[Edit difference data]
________________________________________

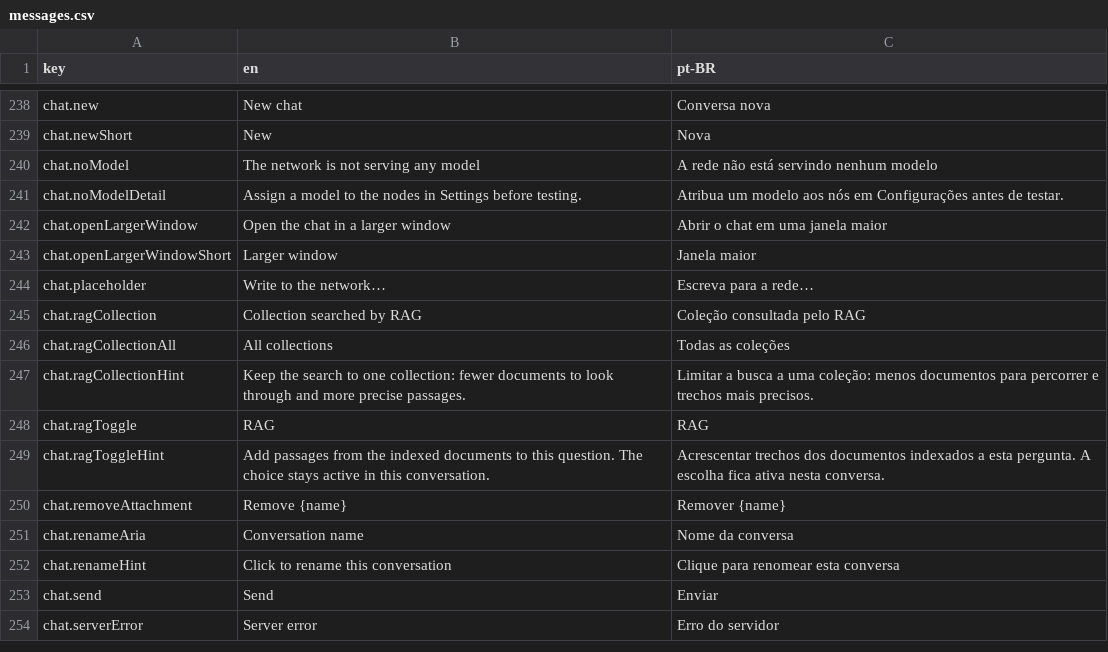
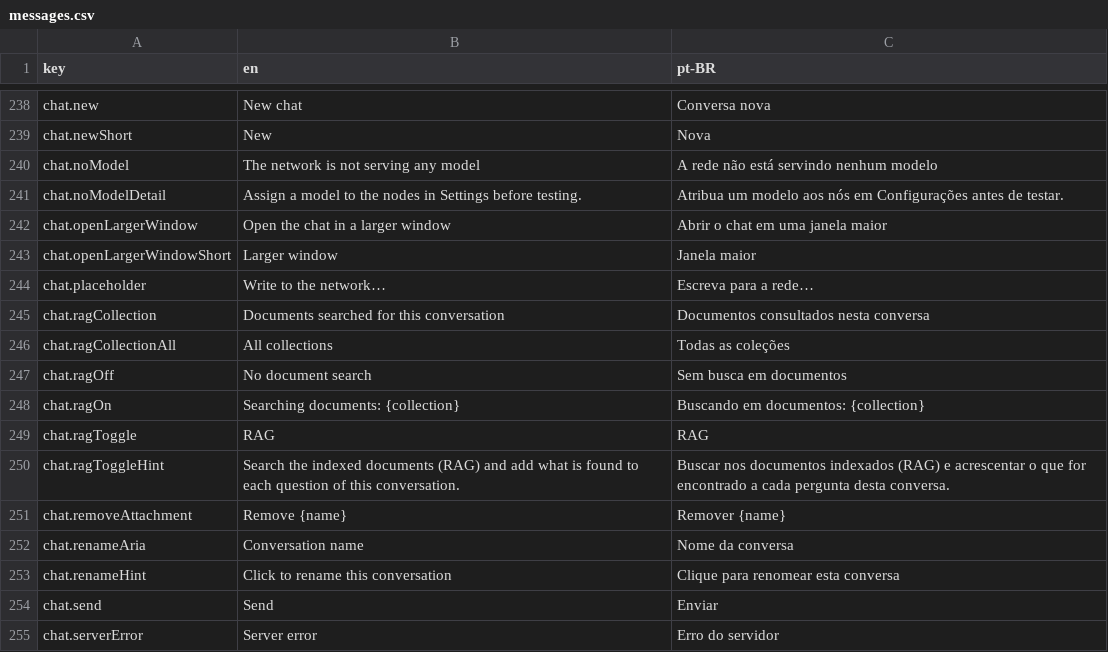
Before and after one commit to pieceofmindcloud/pom, a CSV file: apps/frontend/src/i18n/messages.csv, drawn as a sheet; only a part is shown, gaps mark what is left out.

```diff
--- a/apps/frontend/src/i18n/messages.csv
+++ b/apps/frontend/src/i18n/messages.csv
@@ -244,7 +244,8 @@ chat.openLargerWindowShort,Larger window,Janela maior
 chat.placeholder,Write to the network…,Escreva para a rede…
-chat.ragCollection,Collection searched by RAG,Coleção consultada pelo RAG
+chat.ragCollection,Documents searched for this conversation,Documentos consultados nesta conversa
 chat.ragCollectionAll,All collections,Todas as coleções
-chat.ragCollectionHint,Keep the search to one collection: fewer documents to look through and more precise passages.,Limitar a busca a uma coleção: menos documentos para percorrer e trechos mais precisos.
+chat.ragOff,No document search,Sem busca em documentos
+chat.ragOn,Searching documents: {collection},Buscando em documentos: {collection}
 chat.ragToggle,RAG,RAG
-chat.ragToggleHint,Add passages from the indexed documents to this question. The choice stays active in this conversation.,Acrescentar trechos dos documentos indexados a esta pergunta. A escolha fica ativa nesta conversa.
+chat.ragToggleHint,Search the indexed documents (RAG) and add what is found to each question of this conversation.,Buscar nos documentos indexados (RAG) e acrescentar o que for encontrado a cada pergunta desta conversa.
 chat.removeAttachment,Remove {name},Remover {name}
```
Also changed, not shown: 3 other files.
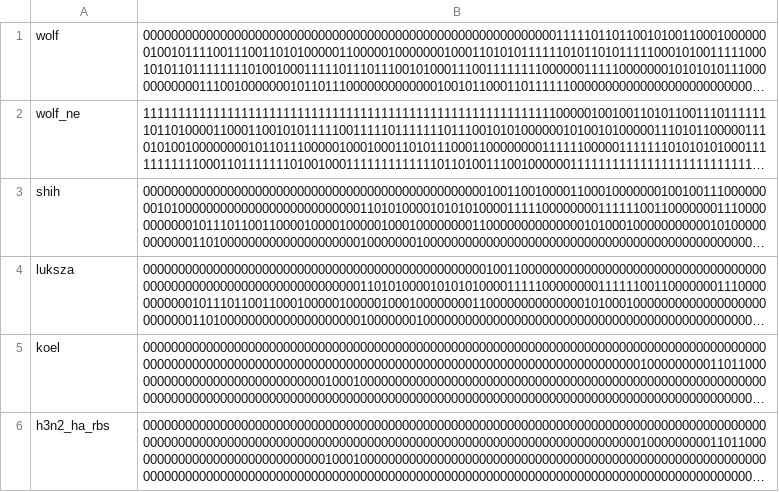
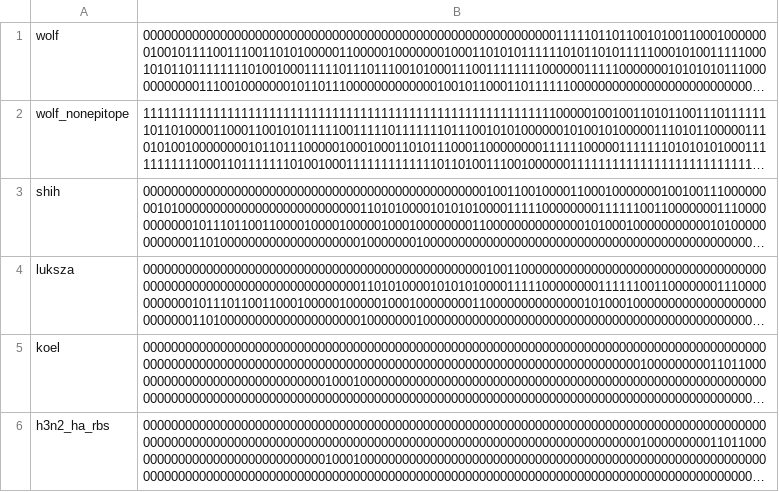
Before and after one commit to nextstrain/seasonal-flu, a TSV file: config/ha_masks.tsv, drawn as a sheet; only a part is shown; long unchanged cells end in …; the diff names each change by its address in the sheet, - before the commit and + after, or states it on an @@ line.

Commit message:
Small revisions to H3N2 build
Include reference viruses, fix ne mask naming

```diff
--- a/config/ha_masks.tsv
+++ b/config/ha_masks.tsv
-A2: wolf_ne
+A2: wolf_nonepitope
```
Also changed, not shown: 2 other files.
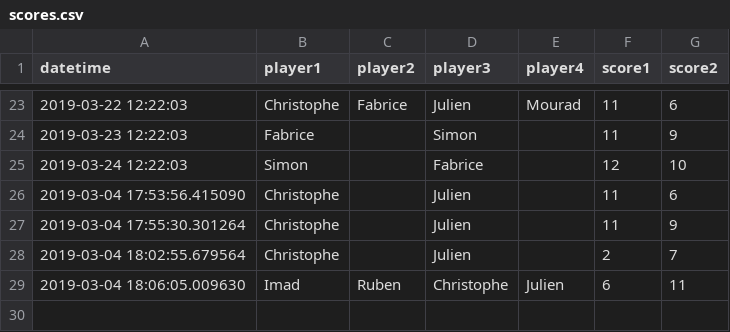
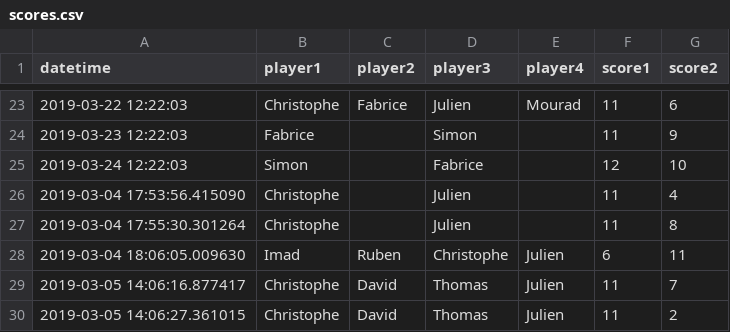
Before and after one commit to jcolot/FourPlayersEloRating, a CSV file: scores.csv, drawn as a sheet; only a part is shown, gaps mark what is left out.

```diff
--- a/scores.csv
+++ b/scores.csv
@@ -25,5 +25,6 @@ datetime,player1,player2,player3,player4,score1,score2
 2019-03-24 12:22:03,Simon,,Fabrice,,12,10
-2019-03-04 17:53:56.415090,Christophe,,Julien,,11,6
-2019-03-04 17:55:30.301264,Christophe,,Julien,,11,9
-2019-03-04 18:02:55.679564,Christophe,,Julien,,2,7
+2019-03-04 17:53:56.415090,Christophe,,Julien,,11,4
+2019-03-04 17:55:30.301264,Christophe,,Julien,,11,8
 2019-03-04 18:06:05.009630,Imad,Ruben,Christophe,Julien,6,11
+2019-03-05 14:06:16.877417,Christophe,David,Thomas,Julien,11,7
+2019-03-05 14:06:27.361015,Christophe,David,Thomas,Julien,11,2
```
Also changed, not shown: elos.csv, 2 other files.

________________________________________

REQUIRED WORK
Could you restate the entries word for word, skipping any pictures?

EXPECTED OUTPUT
Before and after one commit to pieceofmindcloud/pom, a CSV file: apps/frontend/src/i18n/messages.csv, drawn as a sheet; only a part is shown, gaps mark what is left out.

```diff
--- a/apps/frontend/src/i18n/messages.csv
+++ b/apps/frontend/src/i18n/messages.csv
@@ -244,7 +244,8 @@ chat.openLargerWindowShort,Larger window,Janela maior
 chat.placeholder,Write to the network…,Escreva para a rede…
-chat.ragCollection,Collection searched by RAG,Coleção consultada pelo RAG
+chat.ragCollection,Documents searched for this conversation,Documentos consultados nesta conversa
 chat.ragCollectionAll,All collections,Todas as coleções
-chat.ragCollectionHint,Keep the search to one collection: fewer documents to look through and more precise passages.,Limitar a busca a uma coleção: menos documentos para percorrer e trechos mais precisos.
+chat.ragOff,No document search,Sem busca em documentos
+chat.ragOn,Searching documents: {collection},Buscando em documentos: {collection}
 chat.ragToggle,RAG,RAG
-chat.ragToggleHint,Add passages from the indexed documents to this question. The choice stays active in this conversation.,Acrescentar trechos dos documentos indexados a esta pergunta. A escolha fica ativa nesta conversa.
+chat.ragToggleHint,Search the indexed documents (RAG) and add what is found to each question of this conversation.,Buscar nos documentos indexados (RAG) e acrescentar o que for encontrado a cada pergunta desta conversa.
 chat.removeAttachment,Remove {name},Remover {name}
```
Also changed, not shown: 3 other files.
Before and after one commit to nextstrain/seasonal-flu, a TSV file: config/ha_masks.tsv, drawn as a sheet; only a part is shown; long unchanged cells end in …; the diff names each change by its address in the sheet, - before the commit and + after, or states it on an @@ line.

Commit message:
Small revisions to H3N2 build
Include reference viruses, fix ne mask naming

```diff
--- a/config/ha_masks.tsv
+++ b/config/ha_masks.tsv
-A2: wolf_ne
+A2: wolf_nonepitope
```
Also changed, not shown: 2 other files.
Before and after one commit to jcolot/FourPlayersEloRating, a CSV file: scores.csv, drawn as a sheet; only a part is shown, gaps mark what is left out.

```diff
--- a/scores.csv
+++ b/scores.csv
@@ -25,5 +25,6 @@ datetime,player1,player2,player3,player4,score1,score2
 2019-03-24 12:22:03,Simon,,Fabrice,,12,10
-2019-03-04 17:53:56.415090,Christophe,,Julien,,11,6
-2019-03-04 17:55:30.301264,Christophe,,Julien,,11,9
-2019-03-04 18:02:55.679564,Christophe,,Julien,,2,7
+2019-03-04 17:53:56.415090,Christophe,,Julien,,11,4
+2019-03-04 17:55:30.301264,Christophe,,Julien,,11,8
 2019-03-04 18:06:05.009630,Imad,Ruben,Christophe,Julien,6,11
+2019-03-05 14:06:16.877417,Christophe,David,Thomas,Julien,11,7
+2019-03-05 14:06:27.361015,Christophe,David,Thomas,Julien,11,2
```
Also changed, not shown: elos.csv, 2 other files.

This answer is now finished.